Michael Robotham is a former investigative journalist whose psychological thrillers have been translated into 23 languages. in 2015 he won the prestigious UK Gold Dagger for his novel LIFE OR DEATH, which was also shortlisted for the 2016 Edgar Allan Poe Award for best novel. Michael has twice won a Ned Kelly Award for Australia's best crime novel for LOST in 2015 and SHATTER in 2008. He has also twice been shortlisted for the CWA UK Steel Dagger in 2007 for THE NIGHT FERRY and 2008 with SHATTER. Michael lives in Sydney with his wife and three daughters. Michael Robotham talk to NZ Booklovers about his novel, THE OTHER WIFE.
Tell us a little about The Other Wife.
Clinical psychologist, Professor Joe O’Loughlin is summoned to hospital by news that his father, a celebrated surgeon, has been attacked and is close to death. Joe discovers a strange woman at his father’s bedside, who tells him a story that calls into question everything Joe has ever believed about this father. Could it possibly be true? Is she a friend, a mistress, a fantasist or a killer?
What inspired you to write this book?
This is a very personal book for me because it deals with families, fathers, sons and secrets. My own father died 10 years ago and while he is nothing like William O’Loughlin, I spent most of my life trying to impress him, hoping that he’d be proud of me. When he died, I remember thinking, ‘Who am doing this for now?’ It took me a long while to come to terms with that.
What research was involved?
The journo in me has always taken research very seriously. I want to write fiction that reads like the truth, which is why I set my novels in actual places and try to create characters that will hopefully live and breathe in each reader’s imagination. This means walking the streets, eating in the same cafes and restaurants and talking to the experts.
The emotion has to come from the inside, drawing on my own experiences, as a son, a husband, a brother and a father.
What was your routine or process when writing this book?
I usually start writing a new book within hours of finishing the previous one. Writing has become like breathing for me. It is all I know how to do. I don’t plot in advance. I come up with a premise, or a hook, then I create the characters and finally I let the story unfold. It is a very organic way of writing, without a safety net. It is exciting and scary and surprising. When I come in from my office and say to my wife, ‘You would not believe what just happened!’ I know I’m on the right track. If I don’t see the twists coming, neither should the reader.
If a soundtrack was made to accompany this book, name a song or two you would include.
I’m a writer who doesn’t listen to music when I’m working because it distracts me; and when I’m walking – which I do most days – I tend to favour audio books. Saying this, my latest musical crush is British singer songwriter George Ezra.
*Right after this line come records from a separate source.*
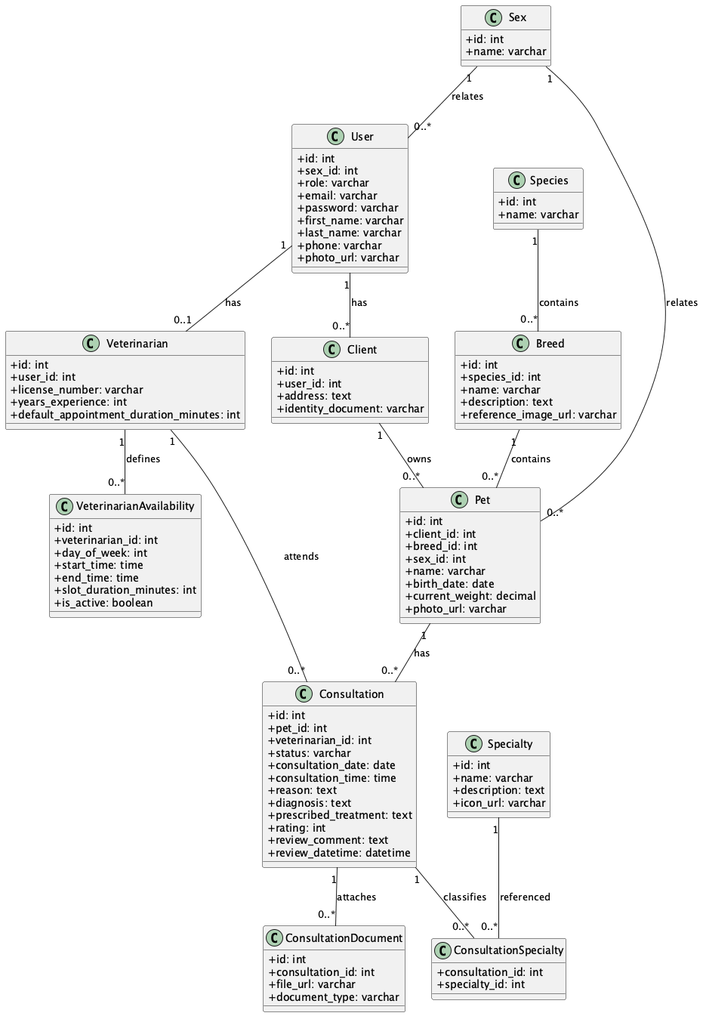
The PlantUML diagram Docs/diagrams/class_diagram.png in W1llpr0/prograMovil, before a commit.
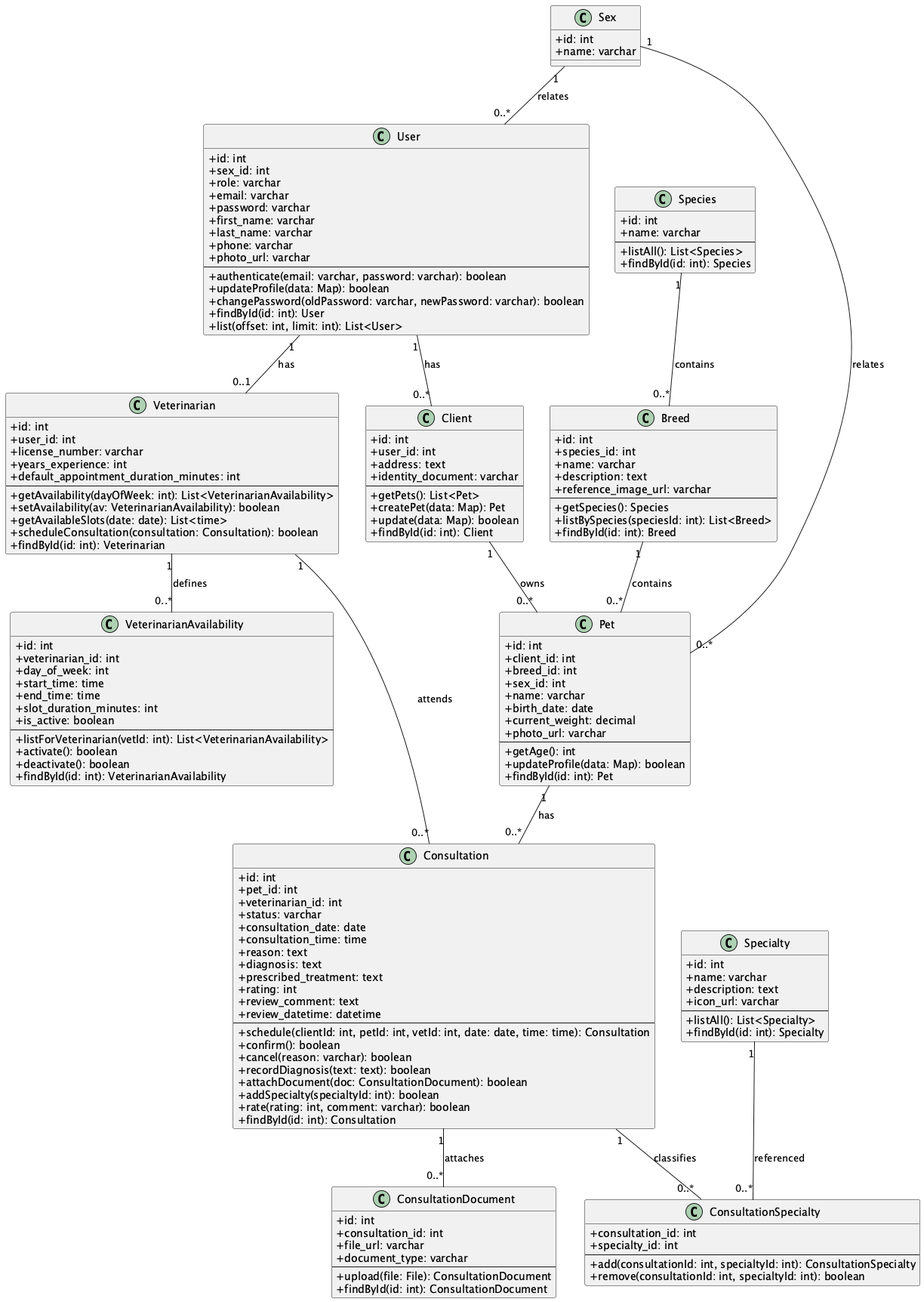
The same diagram one commit later.

Commit message:
Add methods to class diagram

Change to the diagram source:
```diff
@@ -5,6 +5,7 @@
   +id: int
   +name: varchar
 }
+
 
 class User {
   +id: int
@@ -16,6 +17,12 @@
   +last_name: varchar
   +phone: varchar
   +photo_url: varchar
+  --
+  +authenticate(email: varchar, password: varchar): boolean
+  +updateProfile(data: Map): boolean
+  +changePassword(oldPassword: varchar, newPassword: varchar): boolean
+  +findById(id: int): User
+  +list(offset: int, limit: int): List<User>
 }
 
 class Client {
@@ -23,6 +30,11 @@
   +user_id: int
   +address: text
   +identity_document: varchar
+  --
+  +getPets(): List<Pet>
+  +createPet(data: Map): Pet
+  +update(data: Map): boolean
+  +findById(id: int): Client
 }
 
 class Veterinarian {
@@ -31,11 +43,20 @@
   +license_number: varchar
   +years_experience: int
   +default_appointment_duration_minutes: int
+  --
+  +getAvailability(dayOfWeek: int): List<VeterinarianAvailability>
+  +setAvailability(av: VeterinarianAvailability): boolean
+  +getAvailableSlots(date: date): List<time>
+  +scheduleConsultation(consultation: Consultation): boolean
+  +findById(id: int): Veterinarian
 }
 
 class Species {
   +id: int
   +name: varchar
+  --
+  +listAll(): List<Species>
+  +findById(id: int): Species
 }
 
 class Breed {
@@ -44,6 +65,10 @@
   +name: varchar
   +description: text
   +reference_image_url: varchar
+  --
+  +getSpecies(): Species
+  +listBySpecies(speciesId: int): List<Breed>
+  +findById(id: int): Breed
 }
 
 class Pet {
@@ -55,6 +80,10 @@
   +birth_date: date
   +current_weight: decimal
   +photo_url: varchar
+  --
+  +getAge(): int
+  +updateProfile(data: Map): boolean
+  +findById(id: int): Pet
 }
 
 class Specialty {
@@ -62,6 +91,9 @@
   +name: varchar
   +description: text
   +icon_url: varchar
+  --
+  +listAll(): List<Specialty>
+  +findById(id: int): Specialty
 }
 
 class Consultation {
@@ -77,6 +109,15 @@
   +rating: int
   +review_comment: text
   +review_datetime: datetime
+  --
+  +schedule(clientId: int, petId: int, vetId: int, date: date, time: time): Consultation
+  +confirm(): boolean
+  +cancel(reason: varchar): boolean
+  +recordDiagnosis(text: text): boolean
+  +attachDocument(doc: ConsultationDocument): boolean
+  +addSpecialty(specialtyId: int): boolean
+  +rate(rating: int, comment: varchar): boolean
+  +findById(id: int): Consultation
 }
 
 class ConsultationDocument {
@@ -84,11 +125,17 @@
   +consultation_id: int
   +file_url: varchar
   +document_type: varchar
+  --
+  +upload(file: File): ConsultationDocument
+  +findById(id: int): ConsultationDocument
 }
 
 class ConsultationSpecialty {
   +consultation_id: int
   +specialty_id: int
+  --
+  +add(consultationId: int, specialtyId: int): ConsultationSpecialty
+  +remove(consultationId: int, specialtyId: int): boolean
 }
 
 class VeterinarianAvailability {
@@ -99,6 +146,11 @@
   +end_time: time
   +slot_duration_minutes: int
   +is_active: boolean
+  --
+  +listForVeterinarian(vetId: int): List<VeterinarianAvailability>
+  +activate(): boolean
+  +deactivate(): boolean
+  +findById(id: int): VeterinarianAvailability
 }
 
 User "1" -- "0..*" Client : has
```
Two songs: ‘Blame it on Me’ and ‘Hold My Girl’.
If your book was made into a movie, who would you like to see play the lead characters?
I used to think Damien Lewis would be a great Joe O’Loughlin, but he’s become too famous in other shows such as Homeland and Billions. Ray Winstone would be a great Vincent Ruiz and I think someone like Tom Hardy, or Christian Bale would make a great Joe.
What did you enjoy the most about writing this novel?
I have a confession to make – I hate plotting. What I love most about writing is creating believable characters that readers care about and exploring their relationships. This might seem an odd admission for a crime novelist, but when people talk about their favourite crime novel, they remember the characters far more vividly than the plot. That’s what stays with readers and why they come back to particular series.
What did you do to celebrate finishing this book?
I started a new book. I can’t help myself. My only moment of celebration comes when the new book arrives, freshly printed. I open the page, read a paragraph, remember writing it and then bury my nose deep in the pages. There is nothing that can match the smell of a new book.
What is the favourite book you have read so far this year and why?
I hesitate a little in recommending my favourite book because it so polarising. MY LITTLE DARLING by Gabriel Tallent is a beautiful, albeit confronting story of Turtle, a 14 year old girl being raised in the wilderness by a monster of a father, who believes he can protect her, when really he wants to ‘own’ her. It is beautifully written, but some of the violence and abuse is hard to stomach.
What’s next on the agenda for you?
I’m deep into the next book, which is very excited because it introduces a new character and signals the start of a new series. I can’t you too much, just yet, but stay tuned.